"Is it possible that great and mighty Britain, who has given our country away, is nothing more than a pregant camel, a rotten pumpkin? All these years we have sat at a graveside, deeming it a fortress!" And they howled derision at all things British, declaring by the very God himself that the British were afraid of the Jews! "For how can it be otherwise?" they asked. "How can it, when the British sit in their army camps and no man's hand is raised in revenge?"
Toward the end of the book, a few minor characters wandered back into the story to remind us that, in addition to the British, the Jews, and the Arabs, there was a helpless minority in Palestine as well--Christians who belongs to neither of the other groups, who viewed Palestine as home, but were neither Arabs nor Jews. They knew they were hated by both larger groups, and would have no protection after Britain withdrew.
One of these characters is an old man, who has spent his life building a stone wall around his property, which sits on a hill. He finishes the wall just before he dies, and is buried near it. The British have been using his property as an outpost, and on the day the British are withdrawing from Palestine, a few British soldiers are saying their farewells to some Arab friends while they wait for transport. Before their own trucks come, Jewish fighters arrive and take them prisoner, hoping to establish themselves on the protected hillside. Thus, Brits, Arabs, and Jews are behind the wall when Arab fighters from below begin launching mortars over the wall. Explosion after explosion kills them all--the enemies die together, and the carefully constructed wall is no protection at all. And that is the end. I'm not saying any of this eloquently, but the message could not have been clearer if it had been written out in black and white.
I wasn't expecting a happy ending, and I already knew that the author did not strongly favor one group over another. He seems to have seen the difficulties, and believed that mutual destruction was the most likely end to the situation. I found the book so timely because of the frank discussion of terrorism, various responses to terrorism, and the results of those responses--all free from the jargon and baggage of our own political climate.

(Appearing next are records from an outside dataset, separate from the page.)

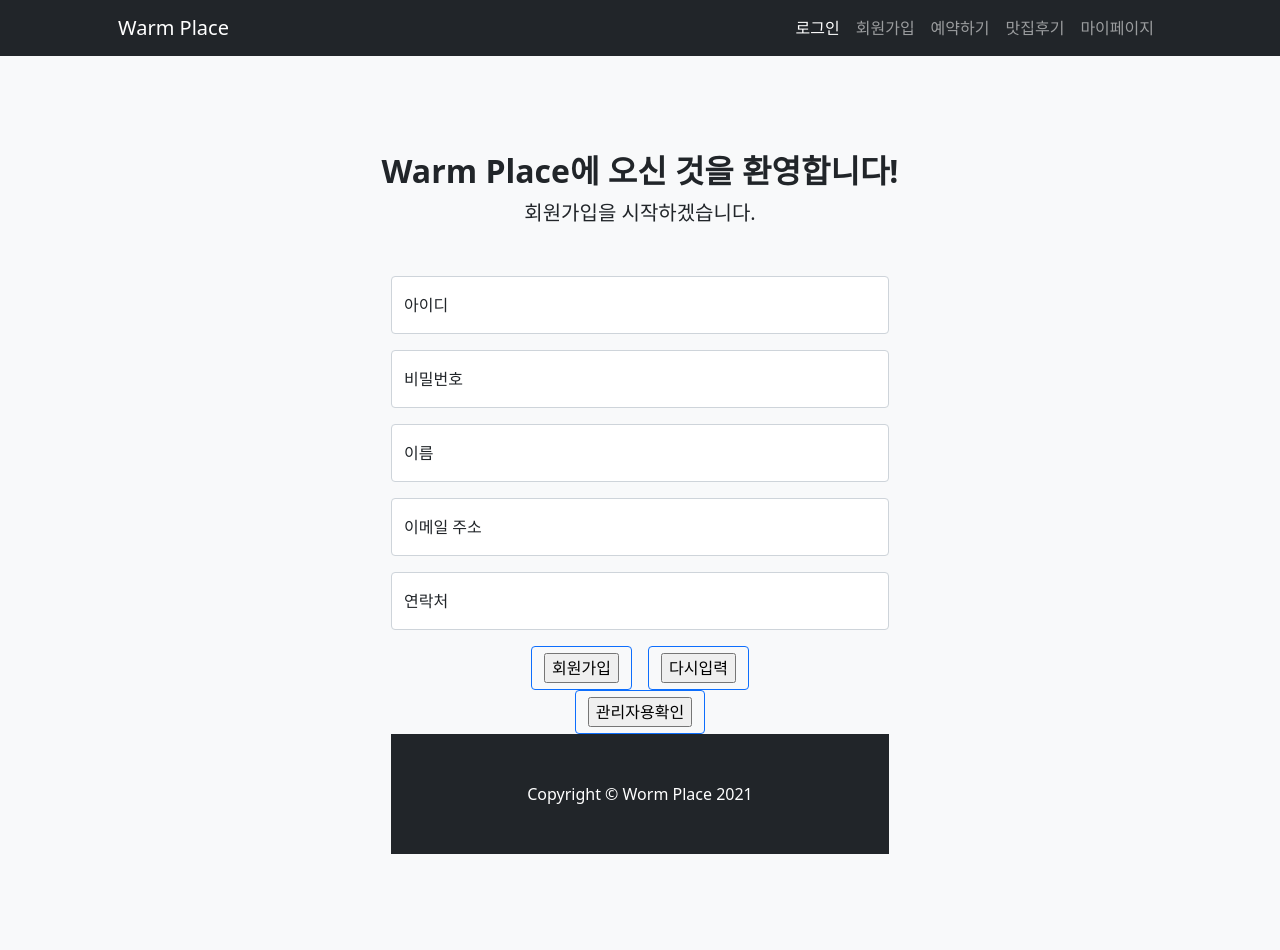
Repository: jaunnnngs/HackaTone
Page: http://localhost/StunProjects/St_Join/st_userJoin.jsp
An editor plug-in stored every save of this project. The page is shown before and after the next save, followed by the edit.
The browser window is 1280 px wide. The pictures show the whole page.
Some web libraries are served in a nearby version. The page is served by Tomcat 9. Other server files are loaded and not shown.

Above is the page before, as saved 2021-08-02 01:09:50.

### STUN_TEAM/StunProjects/src/main/webapp/St_Join/st_userJoin.jsp
<%@ page language="java" contentType="text/html; charset=UTF-8" pageEncoding="UTF-8"%>

<!DOCTYPE html>
<html>
        <head>
        <meta charset="utf-8" />
        <meta name="viewport" content="width=device-width, initial-scale=1, shrink-to-fit=no" />
        <meta name="description" content="" />
        <meta name="author" content="" />
        <title>Warm Place_main</title>
        <!-- Favicon-->
        <link rel="icon" type="image/x-icon" href="assets/favicon.ico" />
        <!-- Bootstrap icons-->
        <link href="https://cdn.jsdelivr.net/npm/bootstrap-icons@1.4.1/font/bootstrap-icons.css" rel="stylesheet" />
        <!-- Core theme CSS (includes Bootstrap)-->
        <link href="css/styles.css" rel="stylesheet" />
    </head>
    <body>
    <form action="./st_userJoinAction.jsp"method="post">
   <%
	// 현재 세션 상태를 체크한다
	String userID = null;
	if (session.getAttribute("userID") != null) {
		userID = (String) session.getAttribute("userID");
	}
	%>

        <!-- Responsive navbar-->
        <nav class="navbar navbar-expand-lg navbar-dark bg-dark">
            <div class="container px-5">
                <a class="navbar-brand" href="../St_Join/main.jsp">Warm Place</a>
                <button class="navbar-toggler" type="button" data-bs-toggle="collapse" data-bs-target="#navbarSupportedContent" aria-controls="navbarSupportedContent" aria-expanded="false" aria-label="Toggle navigation"><span class="navbar-toggler-icon"></span></button>
                 <div class="collapse navbar-collapse" id="navbarSupportedContent">
                 <%
					// 로그인 하지 않았을 때 보여지는 화면
					if(userID == null){
				%>
                    <ul class="navbar-nav ms-auto mb-2 mb-lg-0">
                        <li class="nav-item"><a class="nav-link active" aria-current="page" href="../St_board/login.jsp">로그인</a></li>
                        <li class="nav-item"><a class="nav-link" href="../St_Join/st_userJoin.jsp">회원가입</a></li>
                        <li class="nav-item"><a class="nav-link" href="../St_Reservation/map.jsp">예약하기</a></li>
                        <li class="nav-item"><a class="nav-link" href="../St_board/bbs.jsp">맛집후기</a></li>
                        <li class="nav-item"><a class="nav-link" href="#!">마이페이지</a></li>
                    </ul>
				<%
				// 로그인이 되어 있는 상태에서 보여주는 화면
					}else{
				%>
                    <ul class="navbar-nav ms-auto mb-2 mb-lg-0">
                        <li class="nav-item"><a class="nav-link active" aria-current="page" href="../St_board/logoutAction.jsp">로그아웃</a></li>
                        <li class="nav-item"><a class="nav-link" href="../St_Join/st_userJoin.jsp">회원가입</a></li>
                        <li class="nav-item"><a class="nav-link" href="../St_Reservation/map.jsp">예약하기</a></li>
                        <li class="nav-item"><a class="nav-link" href="../St_board/bbs.jsp">맛집후기</a></li>
                        <li class="nav-item"><a class="nav-link" href="#!">마이페이지</a></li>
                    </ul>
                    <%
				}
			%>
                </div>
            </div>
        </nav>
	    <!-- 회원가입 섹션-->
       <section class="bg-light py-5">
            <div class="container px-5 my-5 px-5">
                <div class="text-center mb-5">
                    <h2 class="fw-bolder">Warm Place에 오신 것을 환영합니다!</h2>
                    <p class="lead mb-0">회원가입을 시작하겠습니다.</p>
                </div>
                <div class="row gx-5 justify-content-center">
                    <div class="col-lg-6">
                        <!-- * * * * * * * * * * * * * * *-->
                        <!-- * * SB Forms Contact Form * *-->
                        <!-- * * * * * * * * * * * * * * *-->
                        <!-- This form is pre-integrated with SB Forms.-->
                        <!-- To make this form functional, sign up at-->
                        <!-- https://startbootstrap.com/solution/contact-forms-->
                        <!-- to get an API token!-->
                        <form id="contactForm" data-sb-form-api-token="API_TOKEN">
                            <!-- userID input-->
                            <div class="form-floating mb-3">
                                 <input class="form-control" name="userID" id="userID" type="text" placeholder="Enter your ID..." data-sb-validations="required" />
                                 <label for="userID">아이디</label>
                                <div class="invalid-feedback" data-sb-feedback="userID:required">A userID is required.</div>
                            </div>
                            <!-- userPassword input-->
                            <div class="form-floating mb-3">
                                <input class="form-control" name="userPassword" id="userPassword" type="password" placeholder="Enter your password..." data-sb-validations="required,email" />
                                <label for="userPassword">비밀번호</label>
                                <div class="invalid-feedback" data-sb-feedback="password:required">A password is required.</div>
                                <div class="invalid-feedback" data-sb-feedback="password:password">Password is not valid.</div>
                            </div>
                            <!-- Name input-->
                            <div class="form-floating mb-3">
                                <input class="form-control" name="name" id="name" type="text" placeholder="Enter your name..." data-sb-validations="required" />
                                <label for="name">이름</label>
                                <div class="invalid-feedback" data-sb-feedback="name:required">A name is required.</div>
                            </div>
                            <!-- Email address input-->
                            <div class="form-floating mb-3">
                                <input class="form-control" name="email" id="email" type="email" placeholder="name@example.com" data-sb-validations="required,email" />
                                <label for="email">이메일 주소</label>
                                <div class="invalid-feedback" data-sb-feedback="email:required">An email is required.</div>
                                <div class="invalid-feedback" data-sb-feedback="email:email">Email is not valid.</div>
                            </div>
                            <!-- Phone number input-->
                            <div class="form-floating mb-3">
                                <input class="form-control" name="number" id="phonenumber" type="phonenumber" placeholder="(123) 456-7890" data-sb-validations="required" />
                                <label for="phonenumber">연락처</label>
                                <div class="invalid-feedback" data-sb-feedback="phonenumber:required">A phone number is required.</div>
                            </div>
                            </form>

                            <!-- 제출 성공시 뜨는 메세지-->
                            <!---->
                            <!-- This is what your users will see when the form-->
                            <!-- has successfully submitted-->
                            <div class="d-none" id="submitSuccessMessage">
                                <div class="text-center mb-3">
                                    <div class="fw-bolder">Form submission successful!</div>
                                    To activate this form, sign up at
                                    <br />
                                    <a href="https://startbootstrap.com/solution/contact-forms">https://startbootstrap.com/solution/contact-forms</a>
                                </div>
                            </div>
                            <!-- 제출 에러 메세지-->
                            <!---->
                            <!-- This is what your users will see when there is-->
                            <!-- an error submitting the form-->
                            <div class="d-none" id="submitErrorMessage"><div class="text-center text-danger mb-3">Error sending message!</div></div>
                            <!--마지막 버튼!  -->
                            <div class="d-grid gap-3 d-sm-flex justify-content-sm-center">
							<a class="btn btn-outline-primary"><input type="submit" value="회원가입"></a>
							<a class="btn btn-outline-primary"><input type="reset" value="다시입력"></a></div>

		</form>




     <!-- 디비확인용 버튼 -->
     <form action="./UseStunDB.jsp" method="post">
     <div class="d-grid gap-3 d-sm-flex justify-content-sm-center">
     <a class="btn btn-outline-primary"><input type="submit" value="관리자용확인"></a></div>
	 </form>


    <!-- 하단화면r-->

        <footer class="py-5 bg-dark">
            <div class="container px-5"><p class="m-0 text-center text-white">Copyright &copy; Worm Place 2021</p></div>
        </footer>
        <!-- Bootstrap core JS-->
        <script src="https://cdn.jsdelivr.net/npm/bootstrap@5.0.2/dist/js/bootstrap.bundle.min.js"></script>
        <!-- Core theme JS-->
        <script src="js/scripts.js"></script>
        <!-- * * * * * * * * * * * * * * * * * * * * * * * * * * * * * * * * * * * * * * * *-->
        <!-- * *                               SB Forms JS                               * *-->
        <!-- * * Activate your form at https://startbootstrap.com/solution/contact-forms * *-->
        <!-- * * * * * * * * * * * * * * * * * * * * * * * * * * * * * * * * * * * * * * * *-->
        <script src="https://cdn.startbootstrap.com/sb-forms-latest.js"></script>
    </body>

### STUN_TEAM/StunProjects/src/main/webapp/St_Join/js/scripts.js
/*!
* Start Bootstrap - Business Frontpage v5.0.3 (https://startbootstrap.com/template/business-frontpage)
* Copyright 2013-2021 Start Bootstrap
* Licensed under MIT (https://github.com/StartBootstrap/startbootstrap-business-frontpage/blob/master/LICENSE)
*/
// This file is intentionally blank
// Use this file to add JavaScript to your project

Loaded but not shown: STUN_TEAM/StunProjects/src/main/webapp/St_Join/css/styles.css (library)

After the next save:
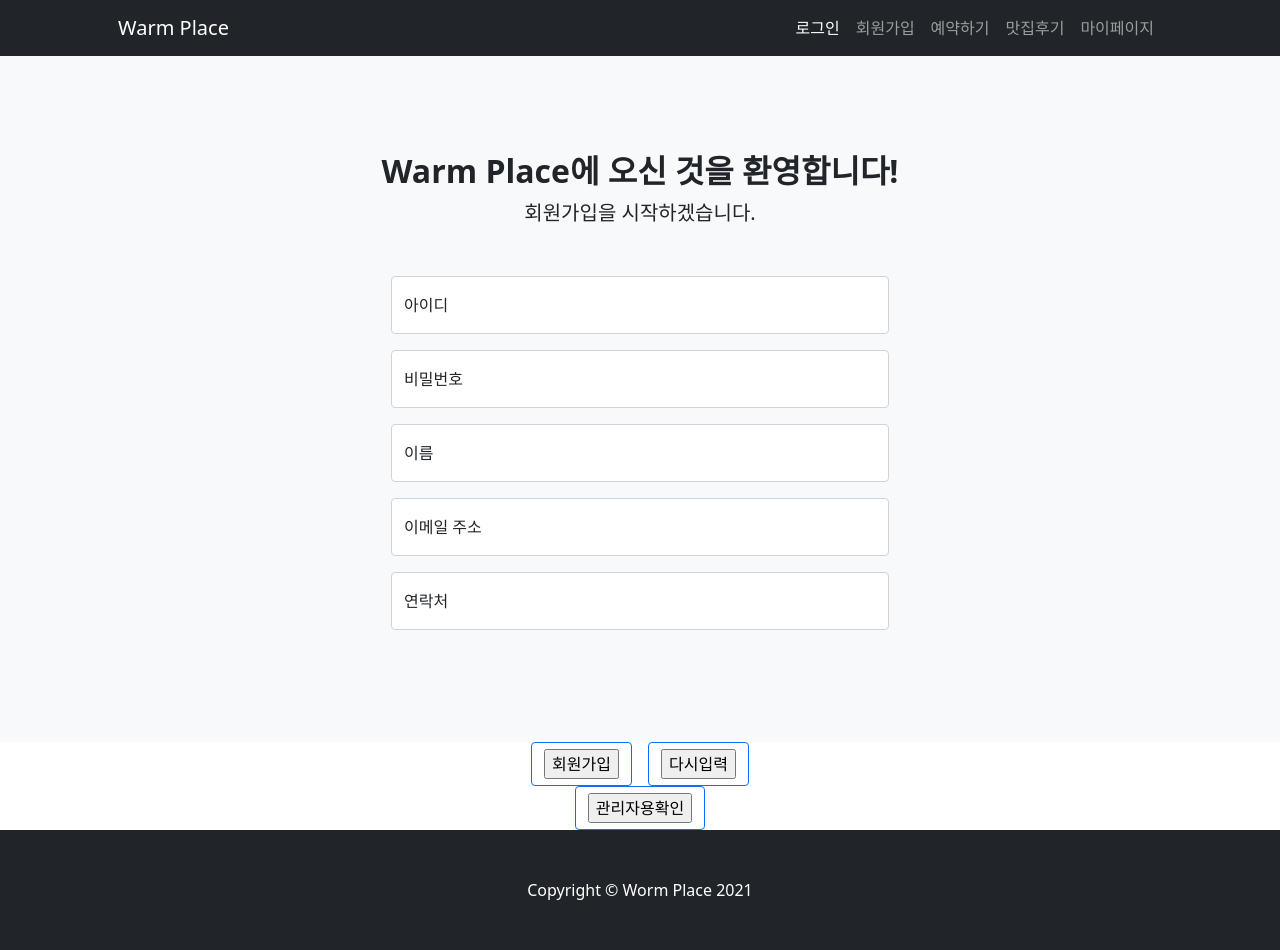
Saved 6 h 12 min later.
--- a/STUN_TEAM/StunProjects/src/main/webapp/St_Join/st_userJoin.jsp
+++ b/STUN_TEAM/StunProjects/src/main/webapp/St_Join/st_userJoin.jsp
@@ -109,6 +109,10 @@
                                 <div class="invalid-feedback" data-sb-feedback="phonenumber:required">A phone number is required.</div>
                             </div>
                             </form>
+                            </div>
+                            </div>
+                            </div>
+                            </section>
 
                             <!-- 제출 성공시 뜨는 메세지-->
                             <!---->
@@ -137,6 +141,7 @@
 
 
 
+
      <!-- 디비확인용 버튼 -->
      <form action="./UseStunDB.jsp" method="post">
      <div class="d-grid gap-3 d-sm-flex justify-content-sm-center">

I don't think it would be easy to acquire a copy of this book, but I say without hesitation that it would be worth the time and trouble--not because it is great literature, but because it has a message from the past that directly addresses an important issue for our time as well, and that message is delivered in a manner that carries more weight than any political rhetoric could ever hope to do. And it would make a great movie. Should I draft a screenplay?